House Speaker A.L. Philpott (D-Henry) said the leadership also will set a date for a special General Assembly session that will either attempt the override or make a fourth attempt at redrawing the House districts to conform to 1980 Census figures.
Dalton approved a state Senate's redistricting plan Monday but vetoed the House plan, saying that its districts were neither compact nor contiguous as mandated by the state constitution. Dalton suggested the House draw up a new plan putting each of the 100 delegates in an individual district.
A two-thirds vote from both the House and Senate would be needed to override Dalton's veto. Democratic legislators said yesterday 67 votes needed in the 100-member House to override would be easier to rally than the 27 votes necessary in the 40-member Senate.
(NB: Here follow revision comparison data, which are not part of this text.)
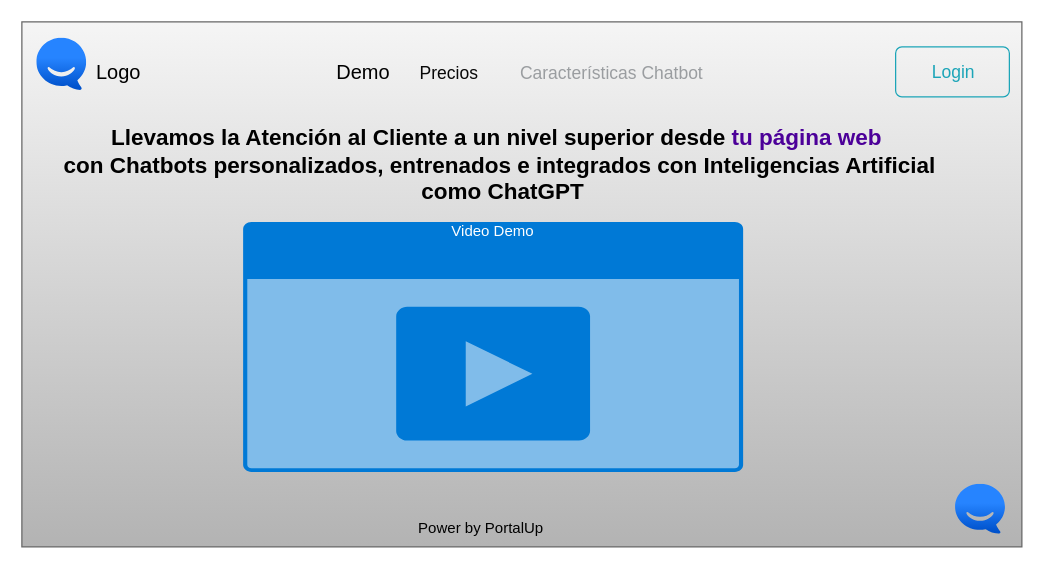
Before: template_chatbots_platform.drawio in victorhugor45/mockups_chatbot_platform, a draw.io diagram. Source tidied: cells renumbered, new cells numbered last; positions are measured from the earlier drawing's top-left corner, leaving out a move shared by most shapes. Both pictures are drawn from the tidied source at 125%, with x=0, y=0 at pixel (21, 21).
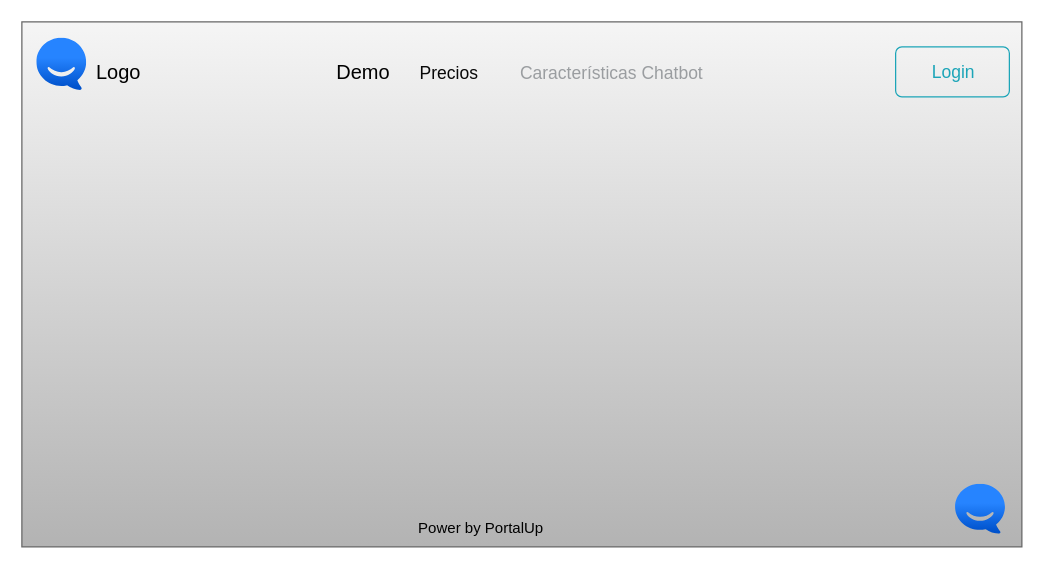
After the change.

Commit message:
Se deja solo el mockup template

Diff of the diagram source:
```diff
@@
 <mxGraphModel>
   <root>
     <mxCell id="0" />
     <mxCell id="1" parent="0" />
     <mxCell id="2" style="rounded=0;whiteSpace=wrap;html=1;fillColor=#f5f5f5;gradientColor=#b3b3b3;strokeColor=#666666;" parent="1" vertex="1">
       <mxGeometry width="800" height="420" as="geometry" />
     </mxCell>
     <mxCell id="3" value="Demo" style="html=1;shadow=0;dashed=0;fontSize=16;align=left;spacing=15;fillColor=none;strokeColor=none;" parent="1" vertex="1">
       <mxGeometry x="237" y="10" width="563" height="60" as="geometry" />
     </mxCell>
     <mxCell id="4" value="Precios" style="fillColor=none;strokeColor=none;fontSize=14;fontColor=#080808;align=center;" parent="3" vertex="1">
       <mxGeometry width="70" height="40" relative="1" as="geometry">
         <mxPoint x="70" y="10" as="offset" />
       </mxGeometry>
     </mxCell>
     <mxCell id="5" value="Características Chatbot " style="fillColor=none;strokeColor=none;fontSize=14;fontColor=#9A9DA0;align=center;" parent="3" vertex="1">
       <mxGeometry width="160" height="40" relative="1" as="geometry">
         <mxPoint x="157" y="10" as="offset" />
       </mxGeometry>
     </mxCell>
     <mxCell id="6" value="Login" style="html=1;shadow=0;dashed=0;shape=mxgraph.bootstrap.rrect;rSize=5;fontSize=14;fontColor=#1CA5B8;strokeColor=#1CA5B8;fillColor=none;" parent="3" vertex="1">
       <mxGeometry x="1" width="91" height="40" relative="1" as="geometry">
         <mxPoint x="-101" y="10" as="offset" />
       </mxGeometry>
     </mxCell>
-    <mxCell id="7" value="Video Demo" style="html=1;whiteSpace=wrap;strokeColor=none;fillColor=#0079D6;labelPosition=center;verticalLabelPosition=middle;verticalAlign=top;align=center;fontSize=12;spacingTop=-6;fontColor=#FFFFFF;sketch=0;shape=mxgraph.sitemap.video;" parent="1" vertex="1">
-      <mxGeometry x="177" y="160" width="400" height="200" as="geometry" />
-    </mxCell>
     <mxCell id="8" value="Power by PortalUp&lt;br&gt;" style="text;html=1;align=center;verticalAlign=middle;strokeColor=none;fillColor=none;" parent="1" vertex="1">
       <mxGeometry x="307" y="390" width="120" height="30" as="geometry" />
     </mxCell>
     <mxCell id="9" value="Logo" style="text;html=1;align=center;verticalAlign=middle;strokeColor=none;fillColor=none;fontSize=16;" parent="1" vertex="1">
       <mxGeometry x="47" y="25" width="60" height="30" as="geometry" />
     </mxCell>
-    <mxCell id="10" value="Llevamos la Atención al Cliente a un nivel superior desde&amp;nbsp;&lt;font style=&quot;border-color: var(--border-color);&quot; color=&quot;#4c0099&quot;&gt;tu página web&amp;nbsp;&lt;br&gt;&lt;/font&gt;con Chatbots personalizados, entrenados e integrados con Inteligencias Artificial&lt;br&gt;&amp;nbsp;como ChatGPT" style="text;html=1;align=center;verticalAlign=middle;strokeColor=none;fillColor=none;fontFamily=Helvetica;fontStyle=1;horizontal=1;fontSize=18;shadow=0;rounded=0;glass=0;" parent="1" vertex="1">
-      <mxGeometry x="22" y="75" width="720" height="80" as="geometry" />
-    </mxCell>
     <mxCell id="11" style="image;image=img/lib/atlassian/Hipchat_Logo.svg;html=1;direction=east;flipH=0;flipV=0;" parent="1" vertex="1">
       <mxGeometry x="747" y="370" width="40" height="40" as="geometry" />
     </mxCell>
     <mxCell id="12" style="image;image=img/lib/atlassian/Hipchat_Logo.svg;html=1;" parent="1" vertex="1">
       <mxGeometry x="12" y="13" width="40" height="42" as="geometry" />
     </mxCell>
   </root>
 </mxGraphModel>
```
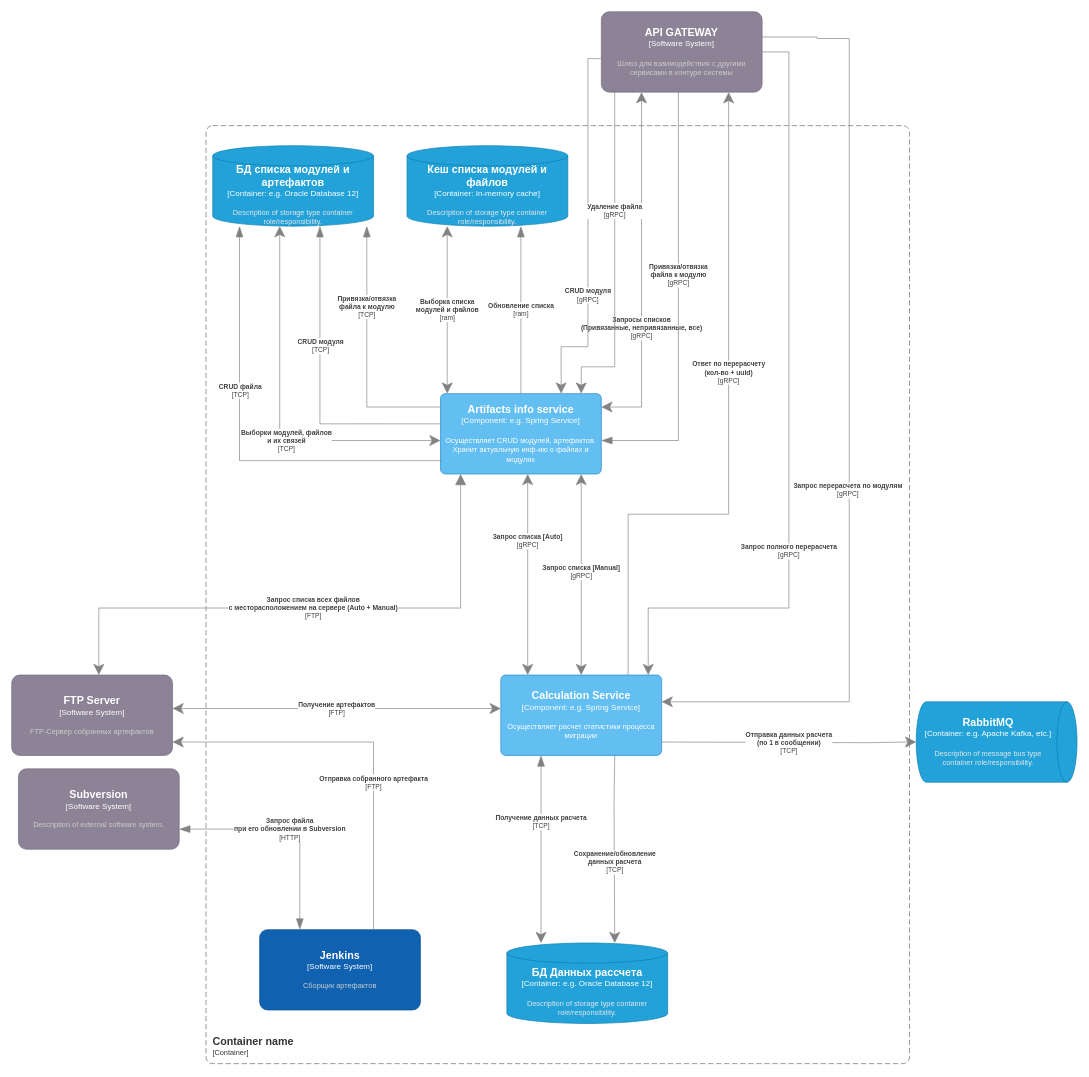
Earlier version of the draw.io diagram page "Руслан" (4 of 4) of diagrams/src/Rus.drawio (Wraithname/OTUSProject-Docs). Source tidied: cells renumbered, new cells numbered last; positions are measured from the earlier drawing's top-left corner, leaving out a move shared by most shapes. Both pictures are drawn from the tidied source at 67%, with x=0, y=0 at pixel (11, 11).
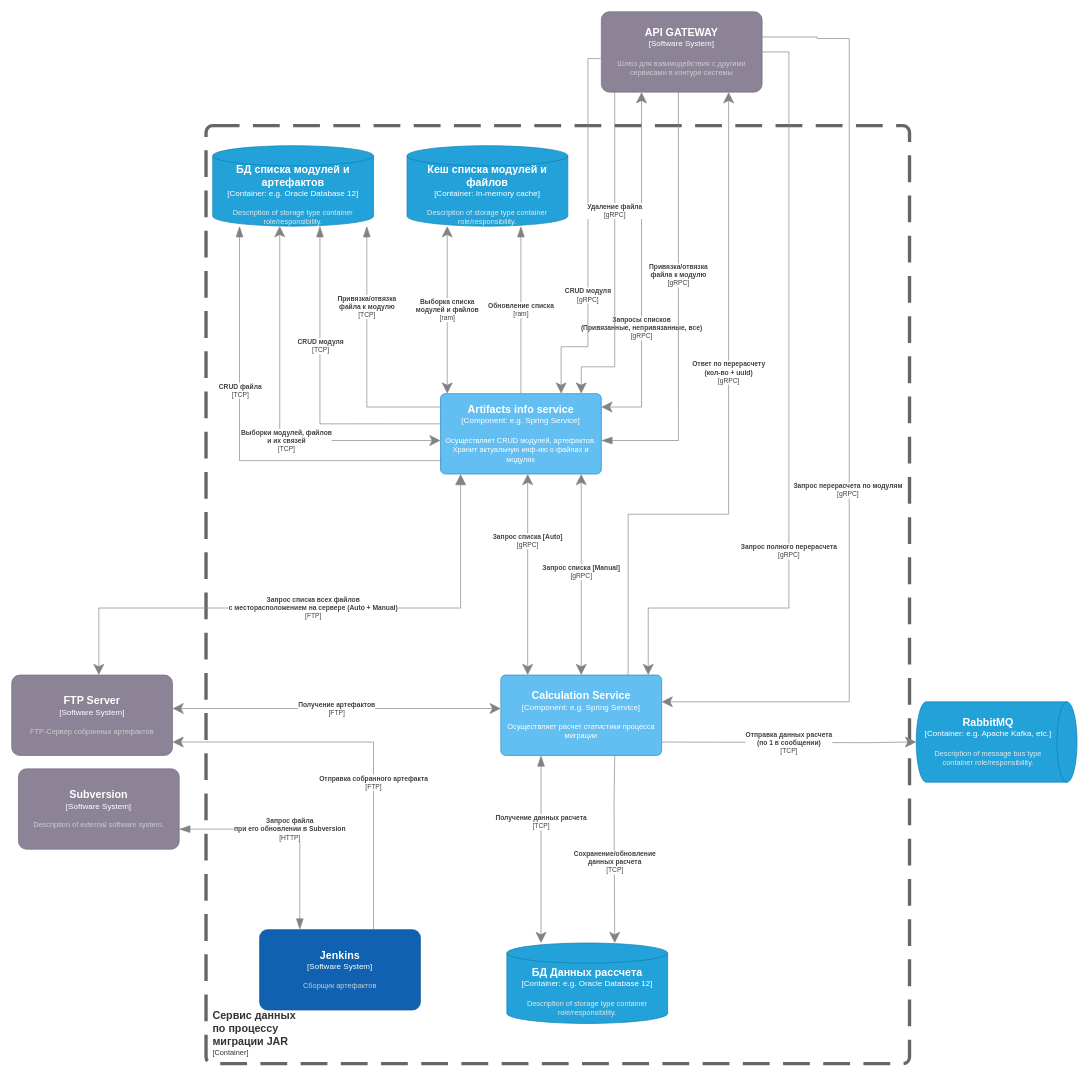
After the change.

Change to the diagram source:
```diff
@@
-    <object id="5" label="&lt;font style=&quot;font-size: 16px&quot;&gt;&lt;b&gt;&lt;div style=&quot;text-align: left&quot;&gt;%c4Name%&lt;/div&gt;&lt;/b&gt;&lt;/font&gt;&lt;div style=&quot;text-align: left&quot;&gt;[%c4Application%]&lt;/div&gt;" c4Application="Container" c4Name="Container name" placeholders="1">
-      <mxCell style="rounded=1;fontSize=11;whiteSpace=wrap;html=1;dashed=1;arcSize=20;fillColor=none;strokeColor=#666666;fontColor=#333333;labelBackgroundColor=none;align=left;verticalAlign=bottom;labelBorderColor=none;spacingTop=0;spacing=10;dashPattern=8 4;perimeter=rectanglePerimeter;noLabel=0;labelPadding=0;absoluteArcSize=1;" parent="1" vertex="1">
+    <object id="5" label="&lt;font style=&quot;font-size: 16px&quot;&gt;&lt;b&gt;&lt;div style=&quot;text-align: left&quot;&gt;%c4Name%&lt;/div&gt;&lt;/b&gt;&lt;/font&gt;&lt;div style=&quot;text-align: left&quot;&gt;[%c4Application%]&lt;/div&gt;" c4Application="Container" c4Name="Сервис данных &#10;по процессу &#10;миграции JAR" placeholders="1">
+      <mxCell style="rounded=1;fontSize=11;whiteSpace=wrap;html=1;dashed=1;arcSize=20;fillColor=none;strokeColor=#666666;fontColor=#333333;labelBackgroundColor=none;align=left;verticalAlign=bottom;labelBorderColor=none;spacingTop=0;spacing=10;dashPattern=8 4;perimeter=rectanglePerimeter;noLabel=0;labelPadding=0;absoluteArcSize=1;strokeWidth=5;" parent="1" vertex="1">
         <mxGeometry x="290" y="170" width="1050" height="1400" as="geometry" />
       </mxCell>
     </object>
```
Democrats control 74 seats in the House and 31 seats in the Senate.
A spokesman for Dalton refused to say what type of plan the governor would accept. "I think you're going to have to wait and see," said Dalton spokesman Charles Davis. "We don't want to be in a position of telegraphing what he Dalton will or won't do."
The House is under a federal court order to submit a new plan before Feb. 1. The court, which rejected an earlier House plan because population variances between districts were too large, has hinted strongly that it will impose its own single-member plan if the House submits another plan that violates constitutional guarantees of equal representation.